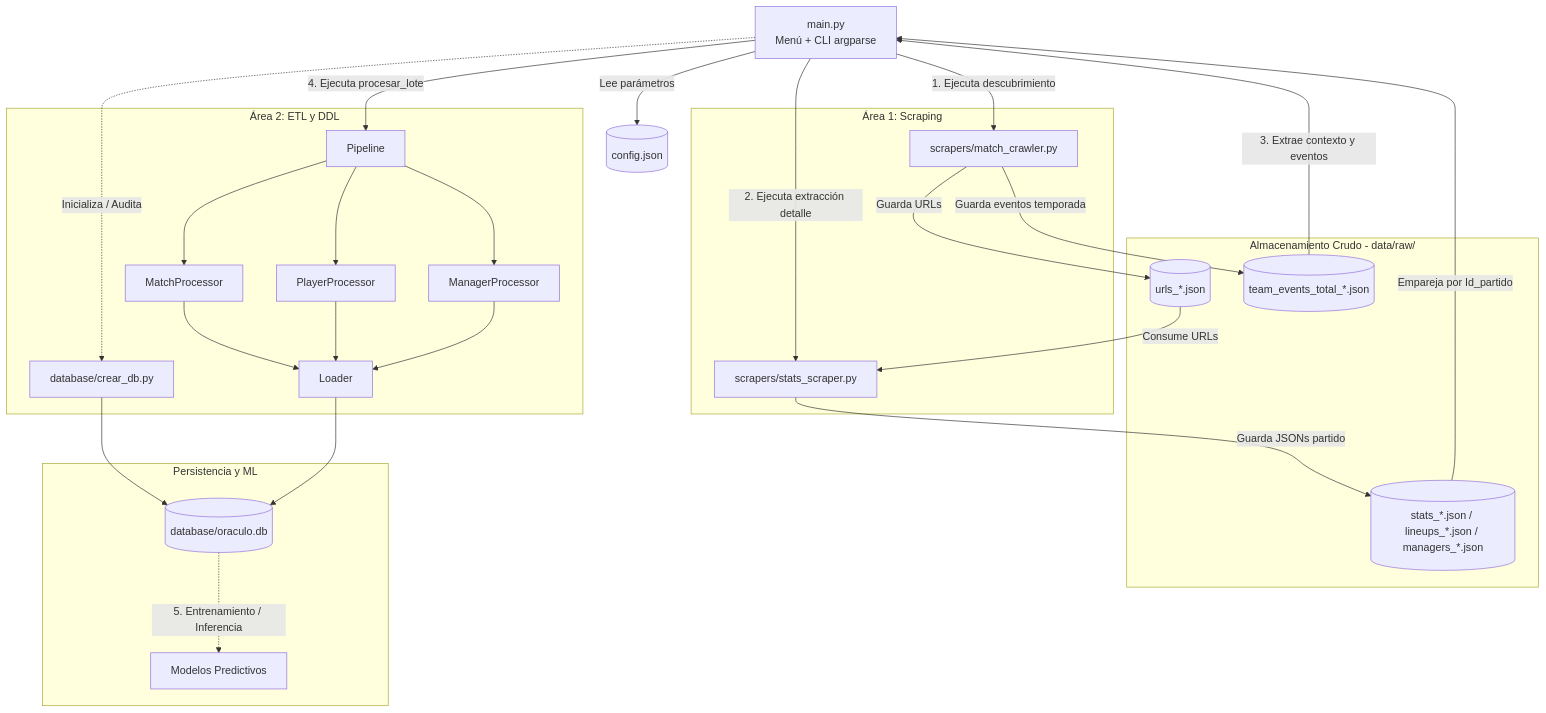
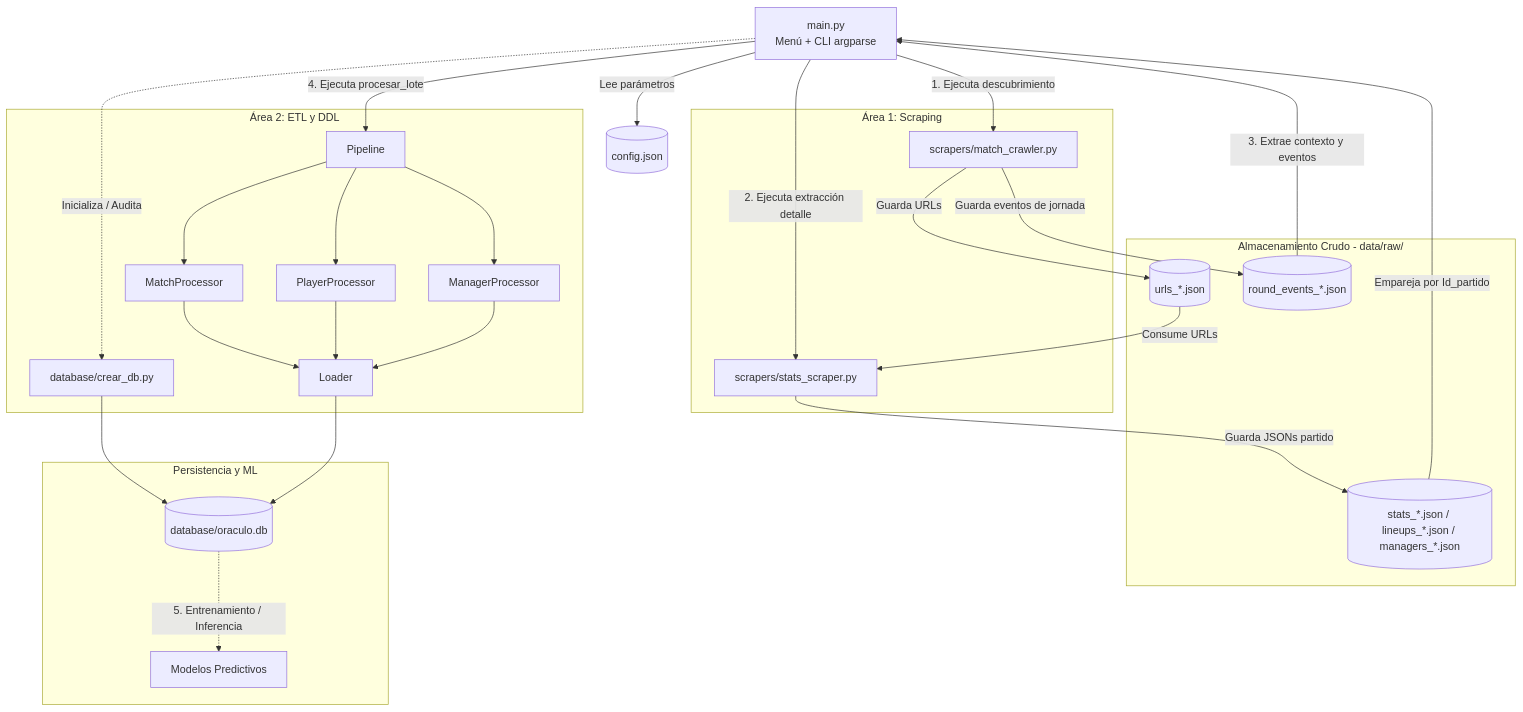
The second of 5 diagrams in docs/arquitectura-del-sistema.md (Fbcc98/Oraculo), drawn with Mermaid before and after one commit. The commit also changed other lines of this file, not shown here.

````diff
--- a/docs/arquitectura-del-sistema.md
+++ b/docs/arquitectura-del-sistema.md
@@ -84,49 +84,49 @@
 ```mermaid
 flowchart TD
     Main[main.py\nMenú + CLI argparse] -->|Lee parámetros| Config[(config.json)]
     
     subgraph Area1 [Área 1: Scraping]
         MC[scrapers/match_crawler.py]
         SS[scrapers/stats_scraper.py]
     end
 
     subgraph StorageRaw [Almacenamiento Crudo - data/raw/]
         UrlsJSON[(urls_*.json)]
-        EventsJSON[(team_events_total_*.json)]
+        EventsJSON[(round_events_*.json)]
         StatsJSON[(stats_*.json / lineups_*.json / managers_*.json)]
     end
 
     subgraph Area2 [Área 2: ETL y DDL]
         DDL[database/crear_db.py]
         Pipe[Pipeline]
         MP[MatchProcessor]
         PP[PlayerProcessor]
         MngP[ManagerProcessor]
         Load[Loader]
     end
 
     subgraph Area3 [Persistencia y ML]
         SQLite[(database/oraculo.db)]
         ML[Modelos Predictivos]
     end
 
     Main -->|1. Ejecuta descubrimiento| MC
     MC -->|Guarda URLs| UrlsJSON
-    MC -->|Guarda eventos temporada| EventsJSON
+    MC -->|Guarda eventos de jornada| EventsJSON
     
     Main -->|2. Ejecuta extracción detalle| SS
     UrlsJSON -->|Consume URLs| SS
     SS -->|Guarda JSONs partido| StatsJSON
 
     EventsJSON -->|3. Extrae contexto y eventos| Main
     StatsJSON -->|Empareja por Id_partido| Main
     Main -->|4. Ejecuta procesar_lote| Pipe
     Pipe --> MP
     Pipe --> PP
     Pipe --> MngP
     MP & PP & MngP --> Load
     Main -.->|Inicializa / Audita| DDL
     DDL --> SQLite
     Load --> SQLite
     SQLite -.->|5. Entrenamiento / Inferencia| ML
 ```
````
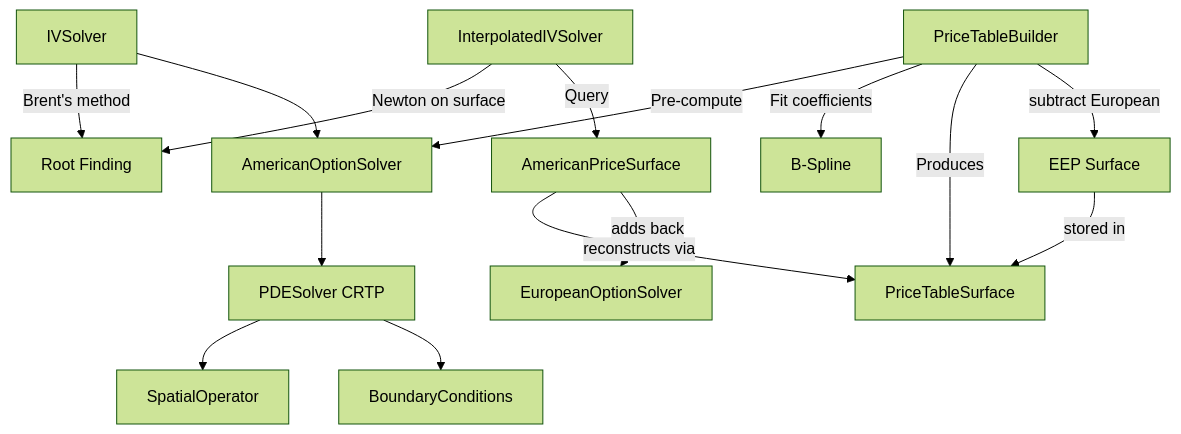
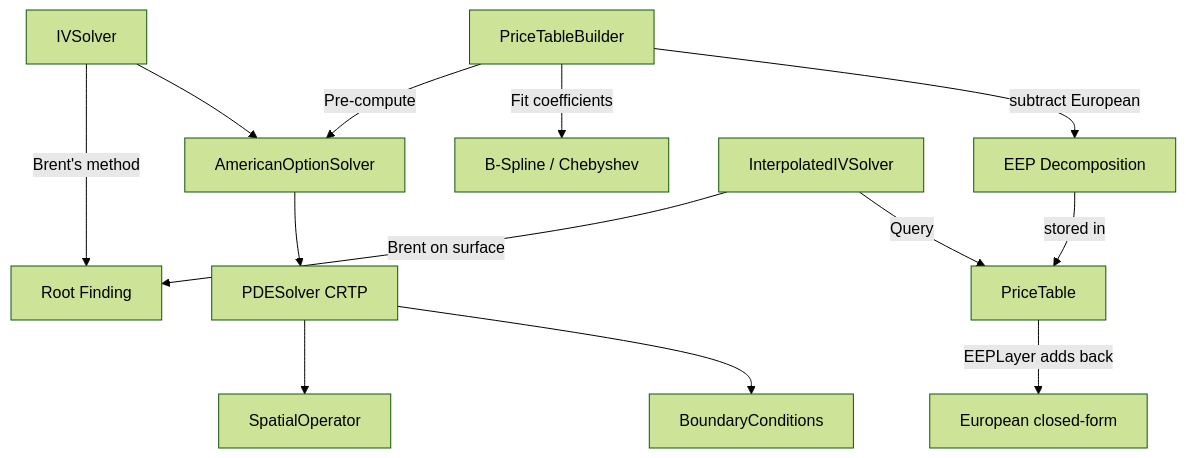
The first of 4 diagrams in docs/ARCHITECTURE.md (accelas/mango-option), drawn with Mermaid (forest theme) before and after one commit. The commit also changed other lines of this file and 5 other files, not shown here.

````diff
--- a/docs/ARCHITECTURE.md
+++ b/docs/ARCHITECTURE.md
@@ -26,17 +27,15 @@
 ```mermaid
 graph TD
     IV[IVSolver] -->|Brent's method| ROOT[Root Finding]
     IV --> AO[AmericanOptionSolver]
     AO --> PDE[PDESolver CRTP]
     PDE --> OPS[SpatialOperator]
     PDE --> BC[BoundaryConditions]
     PTABLE[PriceTableBuilder] -->|Pre-compute| AO
-    PTABLE -->|Fit coefficients| SPLINE[B-Spline]
-    PTABLE -->|Produces| SURFACE[PriceTableSurface]
-    PTABLE -->|subtract European| EEP[EEP Surface]
-    EEP -->|stored in| SURFACE
-    APS[AmericanPriceSurface] -->|reconstructs via| SURFACE
-    APS -->|adds back| EU[EuropeanOptionSolver]
-    IVFAST[InterpolatedIVSolver] -->|Newton on surface| ROOT
-    IVFAST -->|Query| APS
+    PTABLE -->|Fit coefficients| SPLINE[B-Spline / Chebyshev]
+    PTABLE -->|subtract European| EEP[EEP Decomposition]
+    EEP -->|stored in| PT[PriceTable]
+    PT -->|EEPLayer adds back| EU[European closed-form]
+    IVFAST[InterpolatedIVSolver] -->|Brent on surface| ROOT
+    IVFAST -->|Query| PT
 ```
````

# # # #

Requirement » Every line of the data above is to be set down exactly; the pictures are not.

Answer box »
The second of 5 diagrams in docs/arquitectura-del-sistema.md (Fbcc98/Oraculo), drawn with Mermaid before and after one commit. The commit also changed other lines of this file, not shown here.

````diff
--- a/docs/arquitectura-del-sistema.md
+++ b/docs/arquitectura-del-sistema.md
@@ -84,49 +84,49 @@
 ```mermaid
 flowchart TD
     Main[main.py\nMenú + CLI argparse] -->|Lee parámetros| Config[(config.json)]
     
     subgraph Area1 [Área 1: Scraping]
         MC[scrapers/match_crawler.py]
         SS[scrapers/stats_scraper.py]
     end
 
     subgraph StorageRaw [Almacenamiento Crudo - data/raw/]
         UrlsJSON[(urls_*.json)]
-        EventsJSON[(team_events_total_*.json)]
+        EventsJSON[(round_events_*.json)]
         StatsJSON[(stats_*.json / lineups_*.json / managers_*.json)]
     end
 
     subgraph Area2 [Área 2: ETL y DDL]
         DDL[database/crear_db.py]
         Pipe[Pipeline]
         MP[MatchProcessor]
         PP[PlayerProcessor]
         MngP[ManagerProcessor]
         Load[Loader]
     end
 
     subgraph Area3 [Persistencia y ML]
         SQLite[(database/oraculo.db)]
         ML[Modelos Predictivos]
     end
 
     Main -->|1. Ejecuta descubrimiento| MC
     MC -->|Guarda URLs| UrlsJSON
-    MC -->|Guarda eventos temporada| EventsJSON
+    MC -->|Guarda eventos de jornada| EventsJSON
     
     Main -->|2. Ejecuta extracción detalle| SS
     UrlsJSON -->|Consume URLs| SS
     SS -->|Guarda JSONs partido| StatsJSON
 
     EventsJSON -->|3. Extrae contexto y eventos| Main
     StatsJSON -->|Empareja por Id_partido| Main
     Main -->|4. Ejecuta procesar_lote| Pipe
     Pipe --> MP
     Pipe --> PP
     Pipe --> MngP
     MP & PP & MngP --> Load
     Main -.->|Inicializa / Audita| DDL
     DDL --> SQLite
     Load --> SQLite
     SQLite -.->|5. Entrenamiento / Inferencia| ML
 ```
````
The first of 4 diagrams in docs/ARCHITECTURE.md (accelas/mango-option), drawn with Mermaid (forest theme) before and after one commit. The commit also changed other lines of this file and 5 other files, not shown here.

````diff
--- a/docs/ARCHITECTURE.md
+++ b/docs/ARCHITECTURE.md
@@ -26,17 +27,15 @@
 ```mermaid
 graph TD
     IV[IVSolver] -->|Brent's method| ROOT[Root Finding]
     IV --> AO[AmericanOptionSolver]
     AO --> PDE[PDESolver CRTP]
     PDE --> OPS[SpatialOperator]
     PDE --> BC[BoundaryConditions]
     PTABLE[PriceTableBuilder] -->|Pre-compute| AO
-    PTABLE -->|Fit coefficients| SPLINE[B-Spline]
-    PTABLE -->|Produces| SURFACE[PriceTableSurface]
-    PTABLE -->|subtract European| EEP[EEP Surface]
-    EEP -->|stored in| SURFACE
-    APS[AmericanPriceSurface] -->|reconstructs via| SURFACE
-    APS -->|adds back| EU[EuropeanOptionSolver]
-    IVFAST[InterpolatedIVSolver] -->|Newton on surface| ROOT
-    IVFAST -->|Query| APS
+    PTABLE -->|Fit coefficients| SPLINE[B-Spline / Chebyshev]
+    PTABLE -->|subtract European| EEP[EEP Decomposition]
+    EEP -->|stored in| PT[PriceTable]
+    PT -->|EEPLayer adds back| EU[European closed-form]
+    IVFAST[InterpolatedIVSolver] -->|Brent on surface| ROOT
+    IVFAST -->|Query| PT
 ```
````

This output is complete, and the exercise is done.